One other play of note involved a Beloit runner on first taking off for second. Amaya was covering the bag, and he ranged three steps to the right of second to make the play. I'm not sure about Amaya's defense overall, but he can certainly make the above average play.
In the doubleheader's second game, Marco Hernandez (who still plays defense standing on the grass, and as often as not starts he travel toward the ball with a lateral or even backward step) doubled to left with two outs in the second. He swiped third, and the catcher threw the ball into left. While the catcher earned the error, the third baseman seemed more intent on completing the tag play, even though he hadn't caught the ball.

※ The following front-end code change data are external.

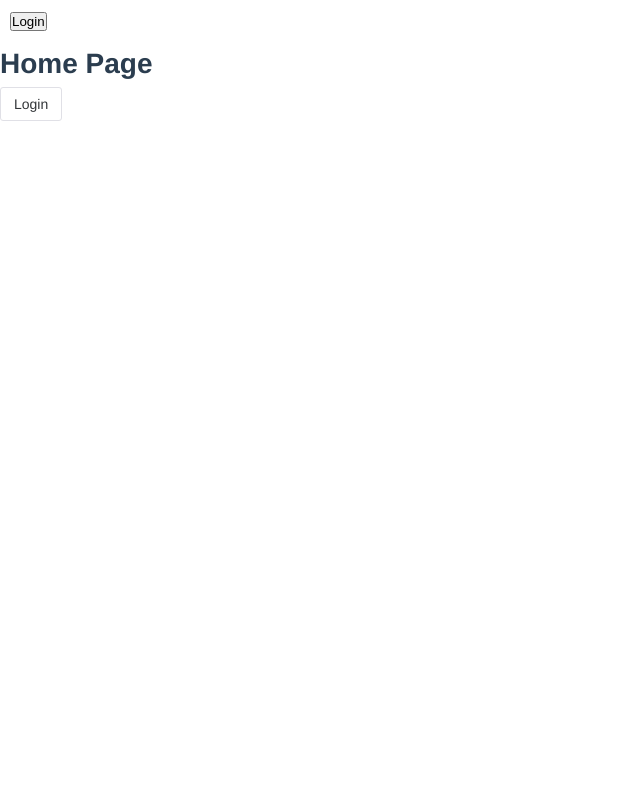
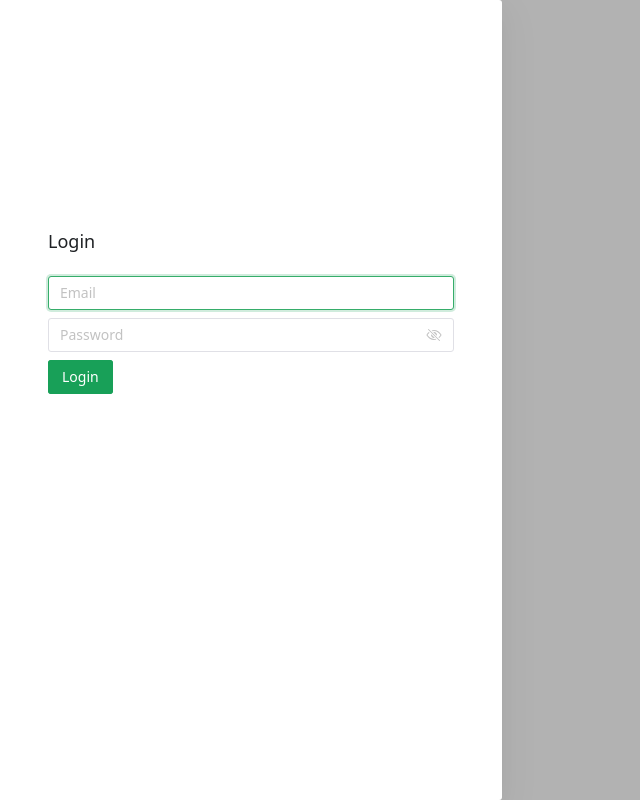
Before and after one commit to karlduggan/TestLab, a Vue app in the folder frontend/: page / in a window 1280 px wide. Both pictures are taken after a click on the button "Login". Shown: the whole page, without its empty margins (0-640 px from the left). Built offline with nearby package versions, Linux system fonts and the light colour scheme; no server answers.

Commit message:
Log in and log out fixed

```diff
--- a/frontend/src/App.vue
+++ b/frontend/src/App.vue
@@ -4,10 +4,44 @@
 
       <nav>
         <n-space id="navbar" justify="space-between">
-        <button>Login</button>
+        <button v-if="!isLoggedIn" @click="activate('left')">Login</button>
+        <button v-if="isLoggedIn" @click="logOut">Log Out</button>
         </n-space>
       </nav>
       <router-view/>
+
+      <n-drawer v-model:show="active" :width="502" :placement="placement">
+            <n-drawer-content title="">
+
+            <n-card id="login-card" title="Login">
+                <n-space vertical>
+                    <n-input
+                    v-model:value = "email"
+                    type="email"
+                    placeholder="Email"
+                    :maxlength="100"
+                    />
+
+                    <n-input
+                    v-model:value = "password"
+                    type="password"
+                    show-password-on="mousedown"
+                    placeholder="Password"
+                    :maxlength="50"
+                    />
+                    <n-space justify="space-between">
+                        <n-button @click="logIn" type="primary">Login</n-button>
+                    </n-space>
+
+                    <n-gradient-text v-if="errMsg" type="error">
+                        {{errMsg}}
+                    </n-gradient-text>
+                </n-space>
+
+            </n-card>
+
+            </n-drawer-content>
+        </n-drawer>
 
 
   </div>
@@ -15,20 +49,105 @@
 
 <script>
 
+import { ref } from 'vue'
+import { getAuth, signInWithEmailAndPassword, onAuthStateChanged } from 'firebase/auth'
+import { useRouter } from 'vue-router'
+import router from './router';
 
 export default {
-  name: 'App',
-  components: {
+    name: "App",
+    components: {
 
-  }
+    },
+    setup() {
+
+    let auth;
+    const isLoggedIn = ref(false)
+
+    const email = ref("")
+    const password = ref("")
+    // Display error message on the frontend
+    const errMsg = ref("")
+
+    const router = useRouter();
+
+    const active = ref(false);
+    const placement = ref();
+    const activate = (place) => {
+      active.value = true;
+      placement.value = place;
+    };
+    return {
+      active,
+      placement,
+      activate,
+      email,
+      password,
+      router,
+      errMsg,
+      auth,
+      isLoggedIn
+    };
+  },
+  // Keep logged in when refreshing page or navigating
+  beforeMount(){
+    this.auth = getAuth();
+    onAuthStateChanged(this.auth, (user) => {
+        if(user){
+          this.isLoggedIn = true;
+        } else {
+          this.isLoggedIn = false;
+        }
+      })
+  },
+
+  methods: {
+
+    logOut: function(){
+      this.auth.signOut()
+      router.push('/')
+    },
+    logIn: function(){
+        this.auth = getAuth() // From firebase/auth
+        signInWithEmailAndPassword(this.auth, this.email, this.password)
+        .then(() => {
+            console.log("Successfully signed in!")
+            this.router.push('/dashboard') // redirect to the dashboard
+            // Close login side draw on success
+            this.active = false;
+            // Clear both email and password fields
+            this.email = ""
+            this.password = ""
+        })
+        .catch((error) => {
+            console.log(error.code)
+            switch (error.code){
+                case "auth/invalid-email":
+                    this.errMsg = "Invalid email"
+                    break;
+                case "auth/user-not-found":
+                    this.errMsg = "No account with that email was found"
+                    break;
+                case "auth/wrong-password":
+                    this.errMsg = "Incorrect password"
+                    break;
+                default:
+                    this.errMsg = "Email or password was incorrect"
+                    break;
+            }
+
+        })
+
+    },
+
+  },
+
+
 }
 </script>
 
-<style>
-  * {
-    margin: 0;
-    padding: 0;
-  }
+<style scoped>
+
 #app {
   font-family: Avenir, Helvetica, Arial, sans-serif;
   -webkit-font-smoothing: antialiased;
@@ -41,5 +160,9 @@ export default {
 padding: 10px;
 
 }
+.n-card {
+  top: 25%;
+  border: none;
+}
 
 </style>
--- a/frontend/src/router/index.js
+++ b/frontend/src/router/index.js
@@ -1,4 +1,5 @@
 import { createRouter, createWebHistory } from "vue-router";
+import { getAuth, onAuthStateChanged } from 'firebase/auth'
 // Import the home page for router
 import DashboardPage from '@/views/Dashboard.vue';
 import DevPage from '@/views/Dev.vue';
@@ -17,7 +18,10 @@ const routes = [
     {
         path: '/dashboard',
         name: 'Dashboard',
-        component: DashboardPage
+        component: DashboardPage,
+        meta: {
+            requiresAuth: true
+        }
     },
     {
         path: '/dev',
@@ -48,4 +52,31 @@ const router = createRouter( {
 
 })
 
+const getCurrentUser = () => {
+ return new Promise((resolve, reject) => {
+    const removeListener = onAuthStateChanged(
+        getAuth(),
+        // Callback
+        (user) => {
+            removeListener();
+            resolve(user);
+        },
+        reject
+    )
+ })
+}
+
+// Navigation guard
+router.beforeEach(async (to, from, next)=> {
+    if(to.matched.some((record) => record.meta.requiresAuth)){
+        if(await getCurrentUser()) {
+            next();
+        } else {
+            alert("You don't have access!");
+            next("/");
+        }
+    }
+    next();
+})
+
 export default router
--- a/frontend/src/store/index.js
+++ b/frontend/src/store/index.js
@@ -2,10 +2,10 @@ import { createStore } from "vuex";
 const store = createStore({
     state: {
         // Login
-
+        user : null,
 
         // Store api request results in the task list
-        name: "Testing Vue State Management in store/index.js",
+
         showModal: false,
         graphData :[1],
         graphLables: ["Landing Page"],
@@ -35,6 +35,10 @@ const store = createStore({
         },
         appendLable(state, lable){
             state.graphLables.push(lable)
+        },
+
+        setAuthUser(state, user){
+            state.user = user;
         }
 
     },
@@ -47,7 +51,9 @@ const store = createStore({
         }
     },
     getters: {
-
+        isLoggedIn(state) {
+            return state.user != null;
+        }
     },
     modules: {
 
--- a/frontend/src/views/Home.vue
+++ b/frontend/src/views/Home.vue
@@ -34,73 +34,24 @@
             </n-drawer-content>
         </n-drawer>
 
-        <n-button @click="activate('left')">
-        Login
-        </n-button>
+
     </div>
 </template>
 
 <script>
-import { ref } from 'vue'
-import { getAuth, signInWithEmailAndPassword } from 'firebase/auth'
-import { useRouter } from 'vue-router'
+
 export default {
     name: "HomePage",
+
     setup() {
-    const email = ref("")
-    const password = ref("")
-    const errMsg = ref("")
-
-    const router = useRouter();
 
 
-    const active = ref(false);
-    const placement = ref("left");
-    const activate = (place) => {
-      active.value = true;
-      placement.value = place;
-    };
-    return {
-      active,
-      placement,
-      activate,
-      email,
-      password,
-      router,
-      errMsg
-    };
+
+
   },
+
   methods: {
-    login: function(){
-        const auth = getAuth() // From firebase/auth
-        signInWithEmailAndPassword(auth, this.email, this.password)
-        .then((data) => {
-            console.log("Successfully signed in!")
 
-            console.log(auth.currentUser)
-            console.log(data)
-            this.router.push('/dashboard') // redirect to the dashboard
-        })
-        .catch((error) => {
-            console.log(error.code)
-            switch (error.code){
-                case "auth/invalid-email":
-                    this.errMsg = "Invalid email"
-                    break;
-                case "auth/user-not-found":
-                    this.errMsg = "No account with that email was found"
-                    break;
-                case "auth/wrong-password":
-                    this.errMsg = "Incorrect password"
-                    break;
-                default:
-                    this.errMsg = "Email or password was incorrect"
-                    break;
-            }
-
-        })
-        console.log([this.email, this.password])
-    },
 
   }
 
@@ -108,8 +59,5 @@ export default {
 </script>
 
 <style scoped>
-.n-card {
-  top: 25%;
-  border: none;
-}
+
 </style>
```
Also changed, not shown: 1 other file (tests, documents, lock files or other folders).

Into the bottom of the second inning, thus, the Cougars were looking at a sweep. However, one of the reasons minor league games can drag on forever is due to the umpire's strike zones. Michael Heesch was Kane County's starter in the nightcap. He is a lefty with an apparently nice repertoire of off-speed stuff. However, when the strike zone (for both sides, I feel compelled to add) is the size of the insert you put inside of a 45 RPM single for it to play on a 33 RPM turntable (yeah, I'm that old), games can drag on a bit. Heesch only walked one, but his first two curves in the second inning were called balls. They weren't, but at 2-0 (instead of 0-2), he had to challenge the hitter. The ensuing double was the first of three in the inning, and Renato Nunez would have two in the inning. Hernandez misplayed a ball at short, and Beloit tallied seven in the second.
A few times, the Cougars were that one hit away from making it close again, but the key hit never happened. Since the Snappers scored seven or more and won, we had Culvers custard on the way home for free.

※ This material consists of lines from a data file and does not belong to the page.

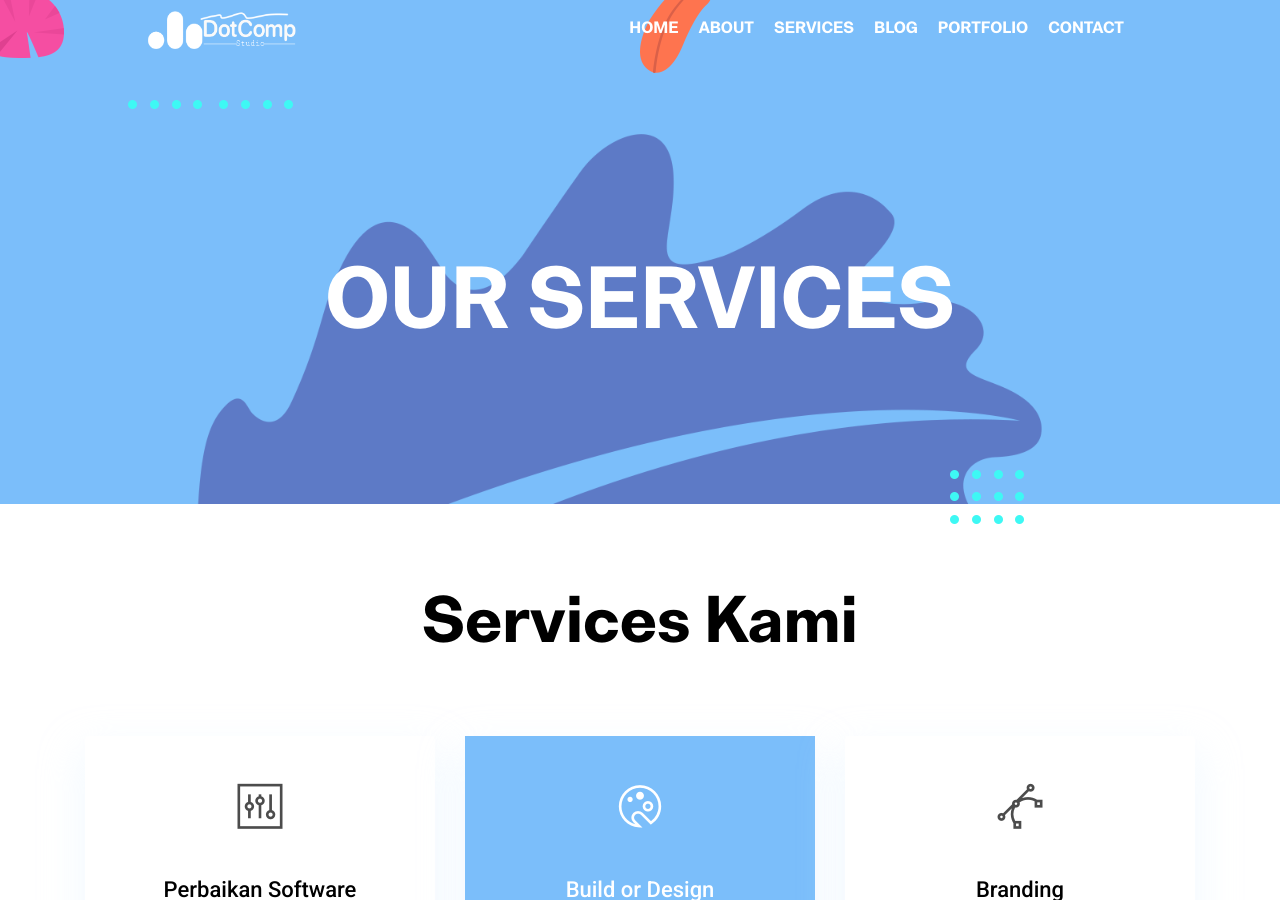
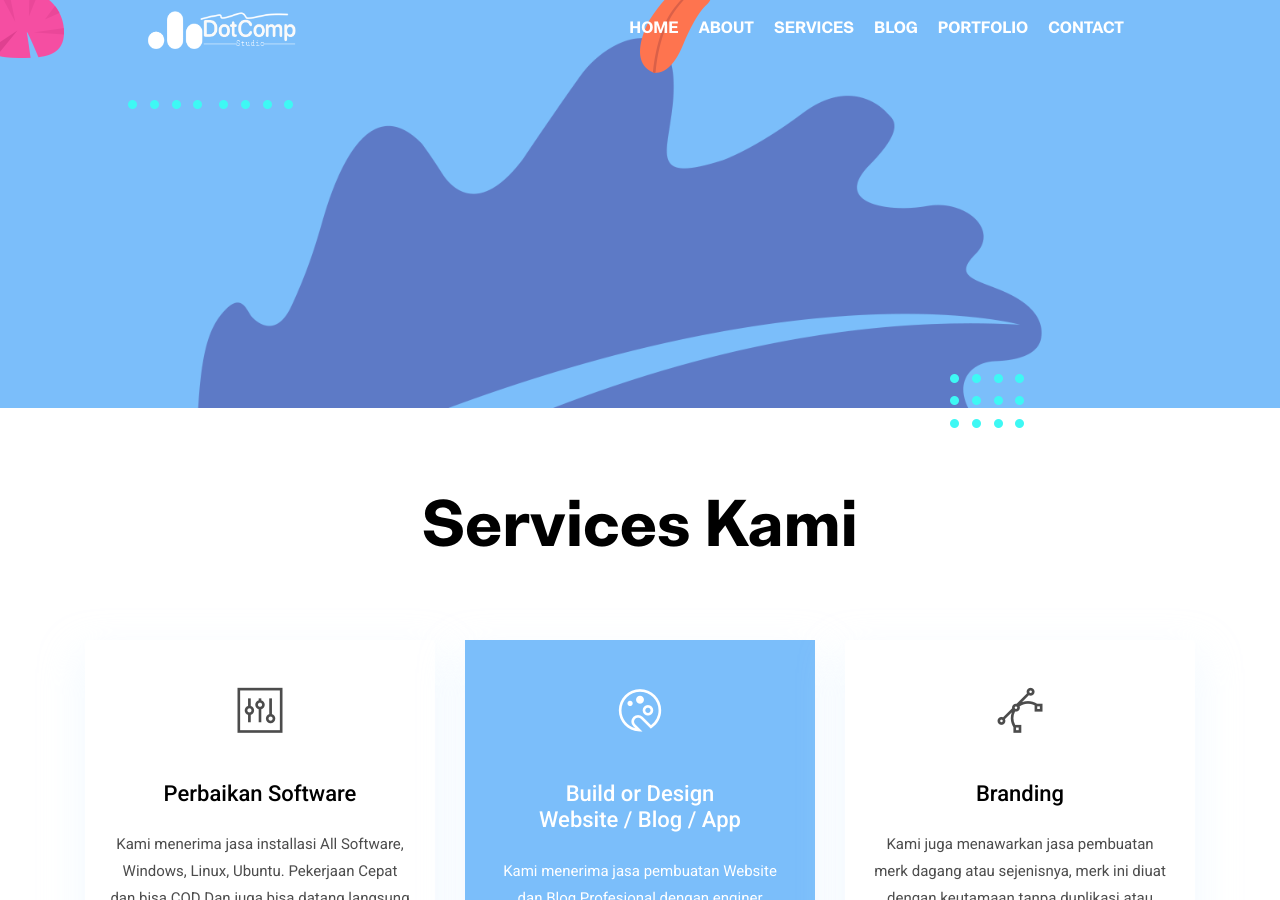
Before and after one commit to dotcompstudio/dcstudio.github.io, a Jekyll site: the page built from _pages/services.html, in a window 1280 px wide and 900 px high. Built offline with Jekyll 4.4.1, drawn with Linux system fonts in a browser that asks for light colours.

Commit message:
Update services.html

```diff
--- a/_pages/services.html
+++ b/_pages/services.html
@@ -1,6 +1,5 @@
 ---
 layout: page
-title: OUR SERVICES
 ---
 
 {% include services-section.html %}
```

It would have been fun to see Pierce Johnson, Tayler Scott, or some of the guys rehabbing in Mesa, but in the final analysis, having sixth-row seats behind the plate for under 10 bucks can't be beat. Consider taking in a minor league game this season, whether or not it's in the Cubs pipeline. The twinbill we saw had an announced attendance of under 400 fans. Yeah, it was a bit cold, but the hot chocolate was wonderful. And I was able to see Dan Vogelbach almost take out two pitchers' knees with liners back up the box.
The regular Cubs System Sonogram weekly will appear later this week.